• Instructions for the task
Go through the records below and tally the lines that include "half". Answer with the number only.

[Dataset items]
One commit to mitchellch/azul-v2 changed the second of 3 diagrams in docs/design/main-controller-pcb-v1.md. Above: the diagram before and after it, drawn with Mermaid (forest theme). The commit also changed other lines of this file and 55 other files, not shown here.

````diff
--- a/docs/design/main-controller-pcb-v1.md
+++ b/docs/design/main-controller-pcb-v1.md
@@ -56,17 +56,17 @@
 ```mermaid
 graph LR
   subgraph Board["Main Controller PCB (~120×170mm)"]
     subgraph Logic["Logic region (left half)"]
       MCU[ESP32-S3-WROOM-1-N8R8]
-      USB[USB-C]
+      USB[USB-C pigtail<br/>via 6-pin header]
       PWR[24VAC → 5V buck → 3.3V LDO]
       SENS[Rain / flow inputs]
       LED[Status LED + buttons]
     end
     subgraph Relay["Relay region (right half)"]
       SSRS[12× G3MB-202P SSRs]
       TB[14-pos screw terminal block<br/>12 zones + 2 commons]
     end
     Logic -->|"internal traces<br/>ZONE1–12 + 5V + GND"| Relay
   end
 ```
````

• Solution to this task
2